The records follow. Filter them to the lines that hold "docs".

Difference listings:
⁂

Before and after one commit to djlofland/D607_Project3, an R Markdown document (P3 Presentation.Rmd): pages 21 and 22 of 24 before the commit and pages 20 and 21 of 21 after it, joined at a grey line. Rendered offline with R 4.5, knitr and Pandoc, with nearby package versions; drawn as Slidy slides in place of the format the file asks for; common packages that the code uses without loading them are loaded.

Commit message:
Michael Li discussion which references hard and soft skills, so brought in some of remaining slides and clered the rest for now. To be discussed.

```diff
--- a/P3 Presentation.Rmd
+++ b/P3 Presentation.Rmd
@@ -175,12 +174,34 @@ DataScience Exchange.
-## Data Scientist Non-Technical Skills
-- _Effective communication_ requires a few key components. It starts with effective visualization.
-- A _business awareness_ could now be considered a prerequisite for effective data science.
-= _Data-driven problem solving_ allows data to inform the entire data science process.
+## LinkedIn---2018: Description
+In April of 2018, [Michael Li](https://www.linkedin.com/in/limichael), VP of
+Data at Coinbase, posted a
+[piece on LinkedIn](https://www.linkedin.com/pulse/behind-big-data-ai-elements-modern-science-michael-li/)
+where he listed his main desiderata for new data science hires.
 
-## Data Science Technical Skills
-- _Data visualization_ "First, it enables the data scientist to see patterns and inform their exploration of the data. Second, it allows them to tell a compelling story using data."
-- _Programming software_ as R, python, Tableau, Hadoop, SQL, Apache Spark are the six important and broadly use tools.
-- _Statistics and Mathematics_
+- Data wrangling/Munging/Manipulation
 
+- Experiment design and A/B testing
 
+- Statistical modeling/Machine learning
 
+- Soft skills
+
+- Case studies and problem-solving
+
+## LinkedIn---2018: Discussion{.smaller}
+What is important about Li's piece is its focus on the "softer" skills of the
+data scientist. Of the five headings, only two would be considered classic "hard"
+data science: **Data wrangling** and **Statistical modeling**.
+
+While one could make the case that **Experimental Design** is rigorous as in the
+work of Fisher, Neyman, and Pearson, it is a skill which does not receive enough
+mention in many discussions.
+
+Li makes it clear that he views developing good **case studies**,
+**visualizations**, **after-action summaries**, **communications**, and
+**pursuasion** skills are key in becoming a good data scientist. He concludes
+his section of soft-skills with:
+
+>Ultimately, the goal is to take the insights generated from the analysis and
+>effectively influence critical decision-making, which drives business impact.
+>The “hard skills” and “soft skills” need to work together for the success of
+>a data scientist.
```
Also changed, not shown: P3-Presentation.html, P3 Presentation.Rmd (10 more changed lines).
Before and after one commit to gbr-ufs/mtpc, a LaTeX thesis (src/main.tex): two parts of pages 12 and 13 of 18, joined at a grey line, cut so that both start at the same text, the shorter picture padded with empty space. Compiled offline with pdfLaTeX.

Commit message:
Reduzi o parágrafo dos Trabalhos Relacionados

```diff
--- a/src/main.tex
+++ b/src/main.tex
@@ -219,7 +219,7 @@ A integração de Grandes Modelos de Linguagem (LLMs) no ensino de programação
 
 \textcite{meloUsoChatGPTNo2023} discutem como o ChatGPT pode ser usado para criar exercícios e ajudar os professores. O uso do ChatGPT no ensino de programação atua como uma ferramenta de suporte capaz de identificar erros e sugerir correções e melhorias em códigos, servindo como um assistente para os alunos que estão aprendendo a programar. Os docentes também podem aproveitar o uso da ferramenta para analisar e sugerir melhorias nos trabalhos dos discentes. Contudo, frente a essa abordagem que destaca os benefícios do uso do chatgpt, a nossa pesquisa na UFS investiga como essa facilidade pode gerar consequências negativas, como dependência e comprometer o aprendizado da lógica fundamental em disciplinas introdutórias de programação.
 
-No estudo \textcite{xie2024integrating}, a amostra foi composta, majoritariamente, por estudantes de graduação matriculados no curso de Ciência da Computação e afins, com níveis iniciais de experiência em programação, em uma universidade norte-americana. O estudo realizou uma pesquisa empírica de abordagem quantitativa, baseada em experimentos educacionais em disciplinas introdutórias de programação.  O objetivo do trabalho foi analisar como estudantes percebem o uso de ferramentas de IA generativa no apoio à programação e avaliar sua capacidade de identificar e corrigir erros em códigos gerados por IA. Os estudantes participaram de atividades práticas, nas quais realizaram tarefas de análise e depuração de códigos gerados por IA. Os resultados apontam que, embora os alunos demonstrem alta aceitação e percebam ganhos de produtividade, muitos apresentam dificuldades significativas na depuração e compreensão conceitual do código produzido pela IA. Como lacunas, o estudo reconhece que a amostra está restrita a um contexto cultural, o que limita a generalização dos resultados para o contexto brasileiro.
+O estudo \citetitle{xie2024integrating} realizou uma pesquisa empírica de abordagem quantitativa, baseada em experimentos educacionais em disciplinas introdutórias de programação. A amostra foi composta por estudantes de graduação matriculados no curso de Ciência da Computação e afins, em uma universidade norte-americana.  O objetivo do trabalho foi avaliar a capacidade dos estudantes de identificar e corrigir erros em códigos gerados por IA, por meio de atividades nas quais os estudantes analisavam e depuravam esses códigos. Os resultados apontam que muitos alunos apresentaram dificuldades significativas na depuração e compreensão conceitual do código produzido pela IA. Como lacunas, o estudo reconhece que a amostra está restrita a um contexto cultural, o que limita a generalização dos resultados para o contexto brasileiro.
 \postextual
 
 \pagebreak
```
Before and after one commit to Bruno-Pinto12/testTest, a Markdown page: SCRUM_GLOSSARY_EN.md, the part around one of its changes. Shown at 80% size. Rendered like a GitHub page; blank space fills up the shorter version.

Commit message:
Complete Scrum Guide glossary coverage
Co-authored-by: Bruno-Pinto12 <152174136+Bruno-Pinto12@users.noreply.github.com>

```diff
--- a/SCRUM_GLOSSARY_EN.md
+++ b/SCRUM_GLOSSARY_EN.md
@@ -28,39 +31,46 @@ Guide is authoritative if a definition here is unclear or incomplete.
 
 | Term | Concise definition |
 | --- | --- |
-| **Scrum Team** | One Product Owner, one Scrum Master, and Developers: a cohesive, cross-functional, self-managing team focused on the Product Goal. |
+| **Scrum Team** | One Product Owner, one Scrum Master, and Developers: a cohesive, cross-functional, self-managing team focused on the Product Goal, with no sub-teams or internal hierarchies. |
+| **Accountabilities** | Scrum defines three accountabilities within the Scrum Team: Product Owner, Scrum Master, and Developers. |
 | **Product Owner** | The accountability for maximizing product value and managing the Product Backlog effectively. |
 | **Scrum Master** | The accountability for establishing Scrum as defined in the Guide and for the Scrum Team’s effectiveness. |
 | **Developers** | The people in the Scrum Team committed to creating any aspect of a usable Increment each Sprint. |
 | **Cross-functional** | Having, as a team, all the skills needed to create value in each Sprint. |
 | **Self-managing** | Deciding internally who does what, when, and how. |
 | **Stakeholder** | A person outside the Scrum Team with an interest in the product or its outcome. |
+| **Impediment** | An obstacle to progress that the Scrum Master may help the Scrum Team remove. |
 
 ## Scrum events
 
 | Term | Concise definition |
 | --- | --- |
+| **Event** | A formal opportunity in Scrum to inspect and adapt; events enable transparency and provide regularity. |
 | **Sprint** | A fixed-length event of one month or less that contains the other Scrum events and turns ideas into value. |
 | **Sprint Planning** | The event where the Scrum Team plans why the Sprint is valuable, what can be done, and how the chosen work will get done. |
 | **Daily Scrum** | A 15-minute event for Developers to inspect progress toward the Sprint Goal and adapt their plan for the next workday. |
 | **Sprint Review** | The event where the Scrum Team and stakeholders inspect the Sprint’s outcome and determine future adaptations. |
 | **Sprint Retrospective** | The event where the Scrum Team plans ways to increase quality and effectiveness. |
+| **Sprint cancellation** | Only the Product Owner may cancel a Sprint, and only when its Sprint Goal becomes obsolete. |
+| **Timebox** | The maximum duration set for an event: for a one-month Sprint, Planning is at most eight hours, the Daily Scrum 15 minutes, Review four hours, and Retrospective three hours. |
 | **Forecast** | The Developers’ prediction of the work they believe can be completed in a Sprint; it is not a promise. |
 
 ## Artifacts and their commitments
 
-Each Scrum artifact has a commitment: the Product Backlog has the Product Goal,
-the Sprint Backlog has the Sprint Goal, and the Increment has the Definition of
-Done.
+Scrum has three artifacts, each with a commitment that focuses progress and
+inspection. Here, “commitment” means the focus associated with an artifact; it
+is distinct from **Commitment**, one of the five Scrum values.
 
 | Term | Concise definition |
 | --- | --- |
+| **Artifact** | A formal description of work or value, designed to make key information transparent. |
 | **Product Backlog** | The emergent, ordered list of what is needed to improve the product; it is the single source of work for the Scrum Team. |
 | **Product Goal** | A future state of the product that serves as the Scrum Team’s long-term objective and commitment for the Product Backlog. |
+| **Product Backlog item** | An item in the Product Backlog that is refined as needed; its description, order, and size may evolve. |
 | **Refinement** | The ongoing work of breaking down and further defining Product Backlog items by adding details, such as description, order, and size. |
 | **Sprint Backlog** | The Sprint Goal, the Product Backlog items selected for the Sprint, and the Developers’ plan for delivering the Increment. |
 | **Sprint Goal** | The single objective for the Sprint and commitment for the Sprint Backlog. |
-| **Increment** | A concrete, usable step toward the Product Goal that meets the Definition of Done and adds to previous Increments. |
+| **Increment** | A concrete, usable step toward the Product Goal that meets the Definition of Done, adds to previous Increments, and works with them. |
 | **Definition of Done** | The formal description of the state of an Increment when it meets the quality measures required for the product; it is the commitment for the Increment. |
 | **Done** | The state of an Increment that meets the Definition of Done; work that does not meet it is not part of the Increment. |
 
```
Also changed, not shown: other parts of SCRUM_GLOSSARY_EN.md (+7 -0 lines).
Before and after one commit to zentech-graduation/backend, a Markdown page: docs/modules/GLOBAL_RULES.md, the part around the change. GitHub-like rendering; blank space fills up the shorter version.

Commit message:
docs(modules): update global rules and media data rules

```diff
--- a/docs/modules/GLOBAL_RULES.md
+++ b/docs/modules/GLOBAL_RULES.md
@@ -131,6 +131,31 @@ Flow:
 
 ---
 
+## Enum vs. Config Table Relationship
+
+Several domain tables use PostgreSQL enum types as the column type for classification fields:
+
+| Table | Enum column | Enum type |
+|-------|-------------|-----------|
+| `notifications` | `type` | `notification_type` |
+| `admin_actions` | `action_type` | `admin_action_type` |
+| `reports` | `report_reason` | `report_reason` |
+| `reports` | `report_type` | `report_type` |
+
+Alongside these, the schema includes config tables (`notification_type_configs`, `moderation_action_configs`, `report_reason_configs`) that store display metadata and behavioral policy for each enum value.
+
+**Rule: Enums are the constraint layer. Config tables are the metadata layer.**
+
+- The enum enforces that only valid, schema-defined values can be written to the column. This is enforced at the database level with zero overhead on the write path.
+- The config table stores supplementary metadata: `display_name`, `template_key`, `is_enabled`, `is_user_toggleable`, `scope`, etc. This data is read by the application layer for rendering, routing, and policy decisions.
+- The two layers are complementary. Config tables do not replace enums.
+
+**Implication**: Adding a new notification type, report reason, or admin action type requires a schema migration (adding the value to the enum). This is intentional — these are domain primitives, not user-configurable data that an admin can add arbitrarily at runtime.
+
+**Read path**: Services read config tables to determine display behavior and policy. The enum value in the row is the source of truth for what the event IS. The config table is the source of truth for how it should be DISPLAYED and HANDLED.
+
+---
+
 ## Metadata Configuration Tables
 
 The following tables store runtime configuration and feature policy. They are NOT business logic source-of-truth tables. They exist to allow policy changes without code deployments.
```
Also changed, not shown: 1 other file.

⁂

OUTPUT FOR THIS EXERCISE:
Before and after one commit to zentech-graduation/backend, a Markdown page: docs/modules/GLOBAL_RULES.md, the part around the change. GitHub-like rendering; blank space fills up the shorter version.
docs(modules): update global rules and media data rules
--- a/docs/modules/GLOBAL_RULES.md
+++ b/docs/modules/GLOBAL_RULES.md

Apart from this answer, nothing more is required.